* _About this exercise_
Reproduce the listing below in full and without alteration, apart from its pictures.

%%

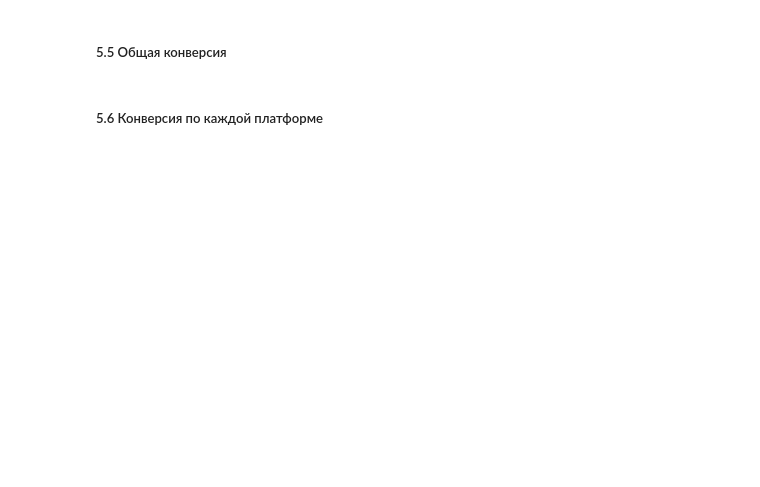
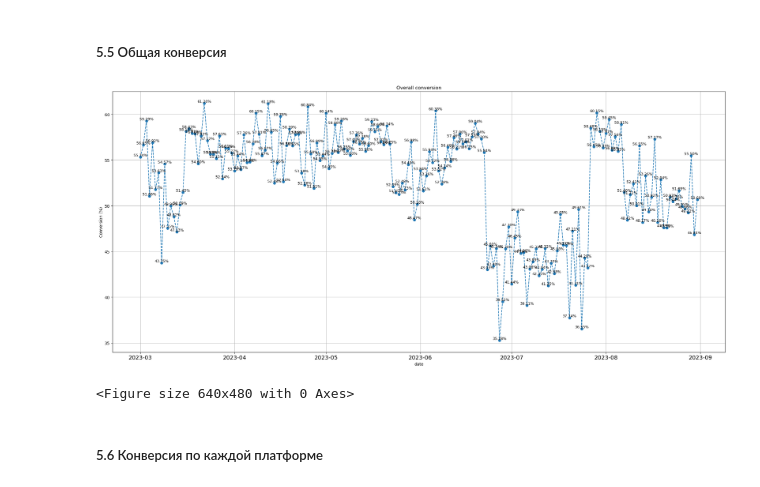
Before and after one commit to skorykov-ivan/data-analytics-project-100, a Jupyter notebook: charts_project.ipynb, the cells around one changed output. Drawn from its saved outputs; the diff is of its cells as text; code cells hidden in the pictures; blank space fills up the shorter version.

```diff
--- a/charts_project.ipynb
+++ b/charts_project.ipynb
@@ -242,30 +377,33 @@ plt.show()
 # %%
 # Создаем final_df из merged_df
 final_df = merged_df.copy()
 final_df['date_group'] = pd.to_datetime(final_df['date_group'])
 
 conversion_data = final_df.groupby('date_group')['conversion'].mean().reset_index()
 
 # Настраиваем график
 plt.figure(figsize=(22, 10))
 plt.plot(conversion_data['date_group'], conversion_data['conversion'], marker='o', linestyle='dashed')
 
 # Добавляем подписанные значения на график
 for idx, row in conversion_data.iterrows():
     plt.text(row['date_group'], row['conversion'], f"{row['conversion']:.2f}%",
              ha='center', va='bottom', fontsize=9)
 
-plt.title('Overall Conversion')
-plt.xlabel('Date')
+plt.title('Overall conversion')
+plt.xlabel('date')
 plt.ylabel('Conversion (%)')
 plt.xticks(fontsize=14)
 plt.grid()
 
 plt.tight_layout()
 plt.show()
 
 #Сохраняем график
-#plt.savefig('./charts/5.overall_conversiont.png')
+plt.savefig('./charts/5.overall_conversion.png')
+# %% [output]
+[figure, added]
+<Figure size 640x480 with 0 Axes>
 # %% [markdown]
 ##### 5.6 Конверсия по каждой платформе
 # %%
```
Also changed, not shown: parts of 26 cells of this notebook, 2 other files.
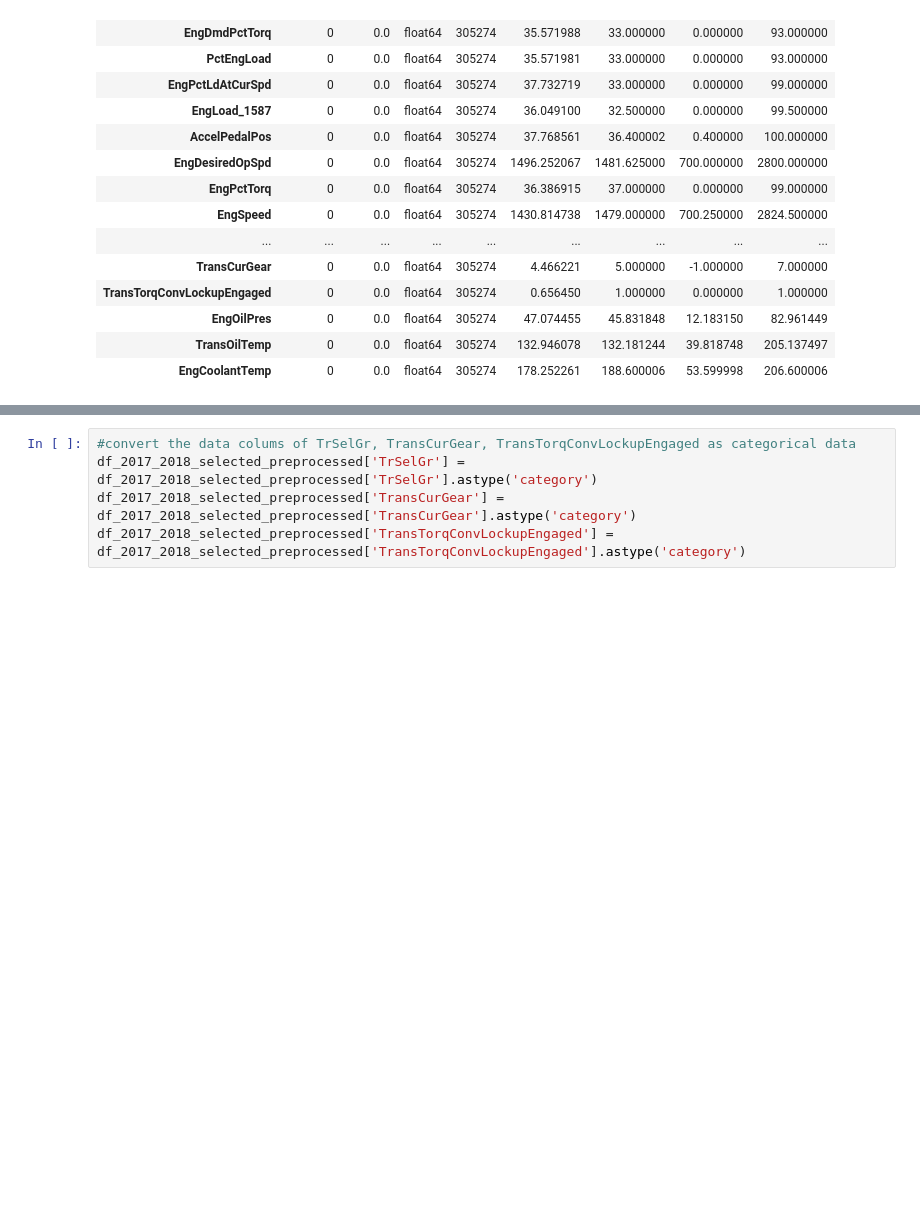
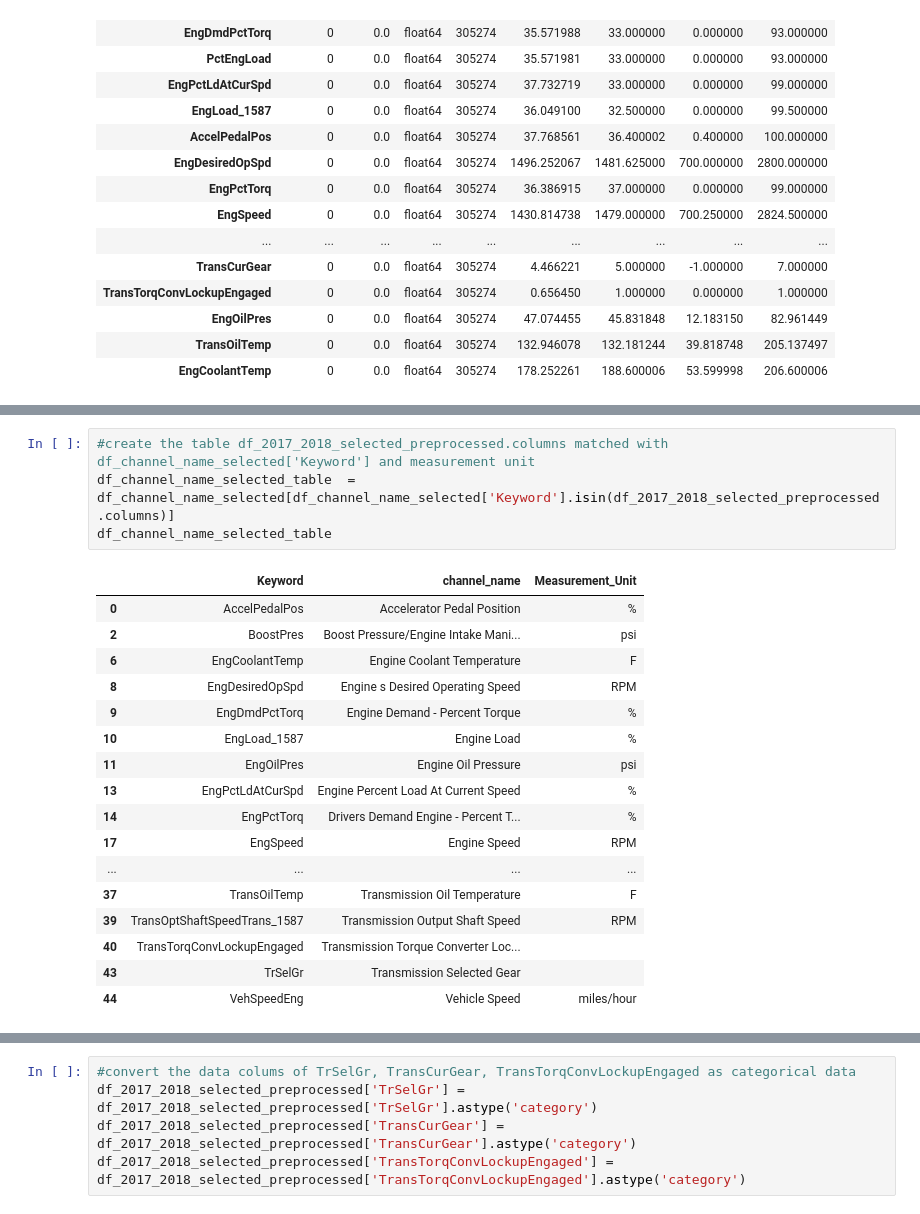
Before and after one commit to gugaumich/Diesel_Truck, a Jupyter notebook: Pre_Processinng.ipynb, the cells around one changed output, grey strips where cells are left out. Saved outputs shown, nothing was run; the diff lists cells and outputs as text; blank space fills up the shorter version.

```diff
--- a/Pre_Processinng.ipynb
+++ b/Pre_Processinng.ipynb
@@ -339,0 +356,22 @@ kde_plot_3_by_7(df_2017_2018_selected_preprocessed)
+# %%
+#create the table df_2017_2018_selected_preprocessed.columns matched with df_channel_name_selected['Keyword'] and measurement unit
+df_channel_name_selected_table  = df_channel_name_selected[df_channel_name_selected['Keyword'].isin(df_2017_2018_selected_preprocessed.columns)]
+df_channel_name_selected_table
+# %% [output]
+|  | Keyword | channel_name | Measurement_Unit |
+| 0 | AccelPedalPos | Accelerator Pedal Position | % |
+| 2 | BoostPres | Boost Pressure/Engine Intake Mani... | psi |
+| 6 | EngCoolantTemp | Engine Coolant Temperature | F |
+| 8 | EngDesiredOpSpd | Engine s Desired Operating Speed | RPM |
+| 9 | EngDmdPctTorq | Engine Demand - Percent Torque | % |
+| 10 | EngLoad_1587 | Engine Load | % |
+| 11 | EngOilPres | Engine Oil Pressure | psi |
+| 13 | EngPctLdAtCurSpd | Engine Percent Load At Current Speed | % |
+| 14 | EngPctTorq | Drivers Demand Engine - Percent T... | % |
+| 17 | EngSpeed | Engine Speed | RPM |
+| ... | ... | ... | ... |
+| 37 | TransOilTemp | Transmission Oil Temperature | F |
+| 39 | TransOptShaftSpeedTrans_1587 | Transmission Output Shaft Speed | RPM |
+| 40 | TransTorqConvLockupEngaged | Transmission Torque Converter Loc... |  |
+| 43 | TrSelGr | Transmission Selected Gear |  |
+| 44 | VehSpeedEng | Vehicle Speed | miles/hour |
```
Also changed, not shown: parts of 18 cells of this notebook.
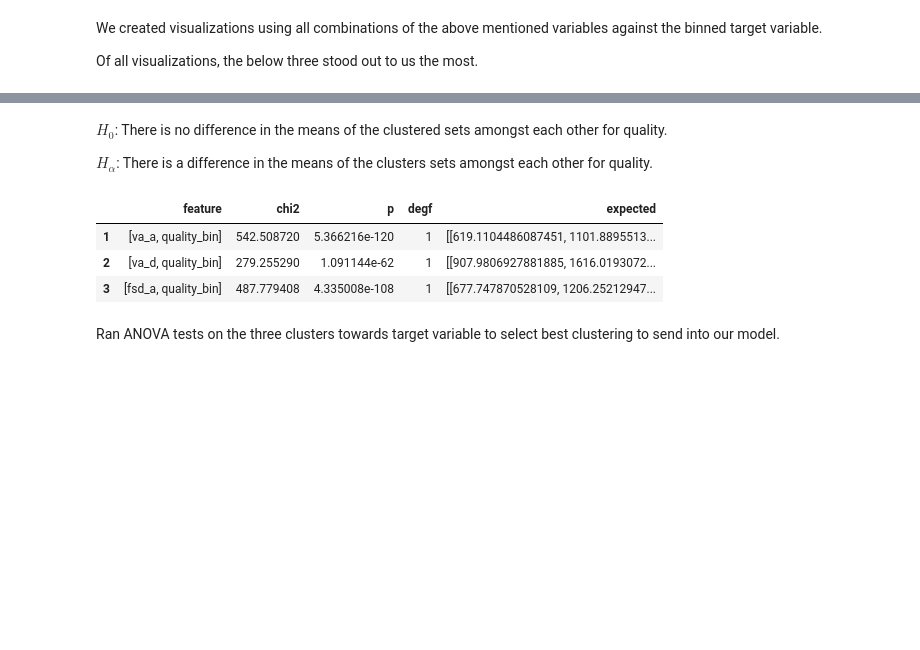
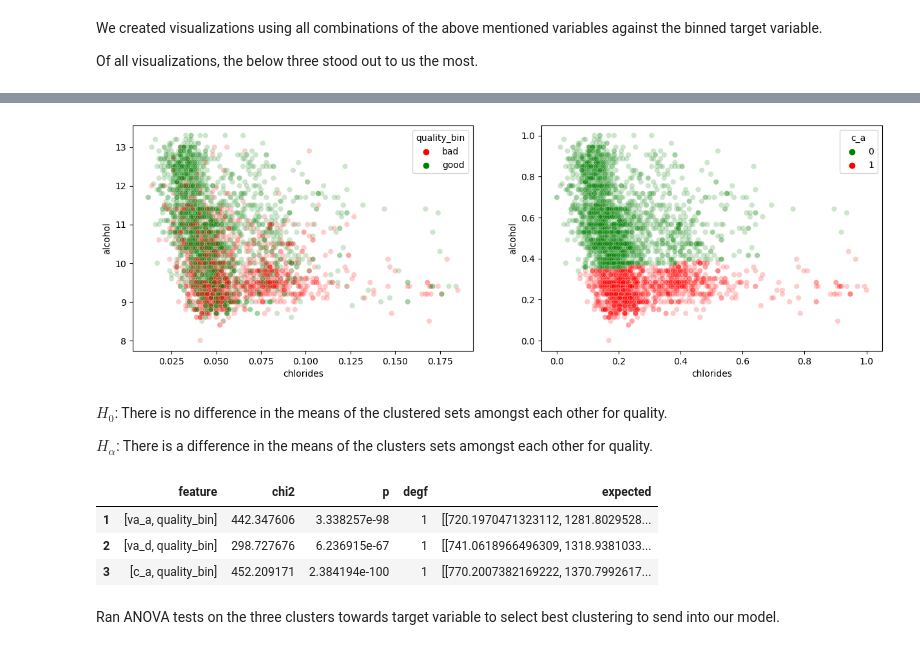
Before and after one commit to pagelwine/wine_project, a Jupyter notebook: final-project.ipynb, the cells around one changed output, grey strips where cells are left out. Cells and saved outputs as stored; diff of their text form; code cells hidden in the pictures; blank space fills up the shorter version.

```diff
--- a/final-project.ipynb
+++ b/final-project.ipynb
@@ -252,12 +224,0 @@ plt.show()
-# %%
-from sklearn.cluster import KMeans
-
-X = train_scaled[['free_sulfur_dioxide', 'alcohol']]
-
-kmeans = KMeans(n_clusters=2
-                , init = np.array([[0.3,0.3], [0.5,0.6]], np.float64)
-                , max_iter=1
-               )
-kmeans.fit(X)
-train_scaled['fsd_a'] = kmeans.predict(X)
-train_scaled
@@ -299,0 +225,12 @@ Name: quality_bin, dtype: int64
+# %%
+from sklearn.cluster import KMeans
+
+X = train_scaled[['chlorides', 'alcohol']]
+
+kmeans = KMeans(n_clusters=2
+                , init = np.array([[0.2,0.3], [0.2,0.2]], np.float64)
+                , max_iter=1
+               )
+kmeans.fit(X)
+train_scaled['c_a'] = kmeans.predict(X)
+train_scaled
@@ -300,15 +251,27 @@ Name: quality_bin, dtype: int64
+# %%
+plt.figure(figsize=(15, 10))
+
+plt.subplot(2,2,1)
+sns.scatterplot(data=train, x='chlorides', y='alcohol', hue='quality_bin', palette=c_list, alpha=0.2)
+
+plt.subplot(2,2,2)
+sns.scatterplot(data=train_scaled, x='chlorides', y='alcohol', hue='c_a', palette= ['green', 'red'], alpha=0.2)
+
+plt.show()
+# %% [output]
+[figure, added]
 # %% [markdown]
 $H_0$: There is no difference in the means of the clustered sets amongst each other for quality.
 
 $H_\alpha$: There is a difference in the means of the clusters sets amongst each other for quality.
-# %%
-l_of_l = [['va_a', 'quality_bin'], ['va_d', 'quality_bin'], ['fsd_a', 'quality_bin']]
-
-w.chi2_test(train_scaled, l_of_l)
-# %% [output]
-|  | feature | chi2 | p | degf | expected |
-| 1 | [va_a, quality_bin] | 542.508720 | 5.366216e-120 | 1 | [[619.1104486087451, 1101.8895513... |
-| 2 | [va_d, quality_bin] | 279.255290 | 1.091144e-62 | 1 | [[907.9806927881885, 1616.0193072... |
-| 3 | [fsd_a, quality_bin] | 487.779408 | 4.335008e-108 | 1 | [[677.747870528109, 1206.25212947... |
+# %%
+l_of_l = [['va_a', 'quality_bin'], ['va_d', 'quality_bin'], ['c_a', 'quality_bin']]
+
+w.chi2_test(train_scaled, l_of_l)
+# %% [output]
+|  | feature | chi2 | p | degf | expected |
+| 1 | [va_a, quality_bin] | 442.347606 | 3.338257e-98 | 1 | [[720.1970471323112, 1281.8029528... |
+| 2 | [va_d, quality_bin] | 298.727676 | 6.236915e-67 | 1 | [[741.0618966496309, 1318.9381033... |
+| 3 | [c_a, quality_bin] | 452.209171 | 2.384194e-100 | 1 | [[770.2007382169222, 1370.7992617... |
 # %% [markdown]
 Ran ANOVA tests on the three clusters towards target variable to select best clustering to send into our model.
```
Also changed, not shown: parts of 71 cells of this notebook.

%%

* _Written solution_
Before and after one commit to skorykov-ivan/data-analytics-project-100, a Jupyter notebook: charts_project.ipynb, the cells around one changed output. Drawn from its saved outputs; the diff is of its cells as text; code cells hidden in the pictures; blank space fills up the shorter version.

```diff
--- a/charts_project.ipynb
+++ b/charts_project.ipynb
@@ -242,30 +377,33 @@ plt.show()
 # %%
 # Создаем final_df из merged_df
 final_df = merged_df.copy()
 final_df['date_group'] = pd.to_datetime(final_df['date_group'])
 
 conversion_data = final_df.groupby('date_group')['conversion'].mean().reset_index()
 
 # Настраиваем график
 plt.figure(figsize=(22, 10))
 plt.plot(conversion_data['date_group'], conversion_data['conversion'], marker='o', linestyle='dashed')
 
 # Добавляем подписанные значения на график
 for idx, row in conversion_data.iterrows():
     plt.text(row['date_group'], row['conversion'], f"{row['conversion']:.2f}%",
              ha='center', va='bottom', fontsize=9)
 
-plt.title('Overall Conversion')
-plt.xlabel('Date')
+plt.title('Overall conversion')
+plt.xlabel('date')
 plt.ylabel('Conversion (%)')
 plt.xticks(fontsize=14)
 plt.grid()
 
 plt.tight_layout()
 plt.show()
 
 #Сохраняем график
-#plt.savefig('./charts/5.overall_conversiont.png')
+plt.savefig('./charts/5.overall_conversion.png')
+# %% [output]
+[figure, added]
+<Figure size 640x480 with 0 Axes>
 # %% [markdown]
 ##### 5.6 Конверсия по каждой платформе
 # %%
```
Also changed, not shown: parts of 26 cells of this notebook, 2 other files.
Before and after one commit to gugaumich/Diesel_Truck, a Jupyter notebook: Pre_Processinng.ipynb, the cells around one changed output, grey strips where cells are left out. Saved outputs shown, nothing was run; the diff lists cells and outputs as text; blank space fills up the shorter version.

```diff
--- a/Pre_Processinng.ipynb
+++ b/Pre_Processinng.ipynb
@@ -339,0 +356,22 @@ kde_plot_3_by_7(df_2017_2018_selected_preprocessed)
+# %%
+#create the table df_2017_2018_selected_preprocessed.columns matched with df_channel_name_selected['Keyword'] and measurement unit
+df_channel_name_selected_table  = df_channel_name_selected[df_channel_name_selected['Keyword'].isin(df_2017_2018_selected_preprocessed.columns)]
+df_channel_name_selected_table
+# %% [output]
+|  | Keyword | channel_name | Measurement_Unit |
+| 0 | AccelPedalPos | Accelerator Pedal Position | % |
+| 2 | BoostPres | Boost Pressure/Engine Intake Mani... | psi |
+| 6 | EngCoolantTemp | Engine Coolant Temperature | F |
+| 8 | EngDesiredOpSpd | Engine s Desired Operating Speed | RPM |
+| 9 | EngDmdPctTorq | Engine Demand - Percent Torque | % |
+| 10 | EngLoad_1587 | Engine Load | % |
+| 11 | EngOilPres | Engine Oil Pressure | psi |
+| 13 | EngPctLdAtCurSpd | Engine Percent Load At Current Speed | % |
+| 14 | EngPctTorq | Drivers Demand Engine - Percent T... | % |
+| 17 | EngSpeed | Engine Speed | RPM |
+| ... | ... | ... | ... |
+| 37 | TransOilTemp | Transmission Oil Temperature | F |
+| 39 | TransOptShaftSpeedTrans_1587 | Transmission Output Shaft Speed | RPM |
+| 40 | TransTorqConvLockupEngaged | Transmission Torque Converter Loc... |  |
+| 43 | TrSelGr | Transmission Selected Gear |  |
+| 44 | VehSpeedEng | Vehicle Speed | miles/hour |
```
Also changed, not shown: parts of 18 cells of this notebook.
Before and after one commit to pagelwine/wine_project, a Jupyter notebook: final-project.ipynb, the cells around one changed output, grey strips where cells are left out. Cells and saved outputs as stored; diff of their text form; code cells hidden in the pictures; blank space fills up the shorter version.

```diff
--- a/final-project.ipynb
+++ b/final-project.ipynb
@@ -252,12 +224,0 @@ plt.show()
-# %%
-from sklearn.cluster import KMeans
-
-X = train_scaled[['free_sulfur_dioxide', 'alcohol']]
-
-kmeans = KMeans(n_clusters=2
-                , init = np.array([[0.3,0.3], [0.5,0.6]], np.float64)
-                , max_iter=1
-               )
-kmeans.fit(X)
-train_scaled['fsd_a'] = kmeans.predict(X)
-train_scaled
@@ -299,0 +225,12 @@ Name: quality_bin, dtype: int64
+# %%
+from sklearn.cluster import KMeans
+
+X = train_scaled[['chlorides', 'alcohol']]
+
+kmeans = KMeans(n_clusters=2
+                , init = np.array([[0.2,0.3], [0.2,0.2]], np.float64)
+                , max_iter=1
+               )
+kmeans.fit(X)
+train_scaled['c_a'] = kmeans.predict(X)
+train_scaled
@@ -300,15 +251,27 @@ Name: quality_bin, dtype: int64
+# %%
+plt.figure(figsize=(15, 10))
+
+plt.subplot(2,2,1)
+sns.scatterplot(data=train, x='chlorides', y='alcohol', hue='quality_bin', palette=c_list, alpha=0.2)
+
+plt.subplot(2,2,2)
+sns.scatterplot(data=train_scaled, x='chlorides', y='alcohol', hue='c_a', palette= ['green', 'red'], alpha=0.2)
+
+plt.show()
+# %% [output]
+[figure, added]
 # %% [markdown]
 $H_0$: There is no difference in the means of the clustered sets amongst each other for quality.
 
 $H_\alpha$: There is a difference in the means of the clusters sets amongst each other for quality.
-# %%
-l_of_l = [['va_a', 'quality_bin'], ['va_d', 'quality_bin'], ['fsd_a', 'quality_bin']]
-
-w.chi2_test(train_scaled, l_of_l)
-# %% [output]
-|  | feature | chi2 | p | degf | expected |
-| 1 | [va_a, quality_bin] | 542.508720 | 5.366216e-120 | 1 | [[619.1104486087451, 1101.8895513... |
-| 2 | [va_d, quality_bin] | 279.255290 | 1.091144e-62 | 1 | [[907.9806927881885, 1616.0193072... |
-| 3 | [fsd_a, quality_bin] | 487.779408 | 4.335008e-108 | 1 | [[677.747870528109, 1206.25212947... |
+# %%
+l_of_l = [['va_a', 'quality_bin'], ['va_d', 'quality_bin'], ['c_a', 'quality_bin']]
+
+w.chi2_test(train_scaled, l_of_l)
+# %% [output]
+|  | feature | chi2 | p | degf | expected |
+| 1 | [va_a, quality_bin] | 442.347606 | 3.338257e-98 | 1 | [[720.1970471323112, 1281.8029528... |
+| 2 | [va_d, quality_bin] | 298.727676 | 6.236915e-67 | 1 | [[741.0618966496309, 1318.9381033... |
+| 3 | [c_a, quality_bin] | 452.209171 | 2.384194e-100 | 1 | [[770.2007382169222, 1370.7992617... |
 # %% [markdown]
 Ran ANOVA tests on the three clusters towards target variable to select best clustering to send into our model.
```
Also changed, not shown: parts of 71 cells of this notebook.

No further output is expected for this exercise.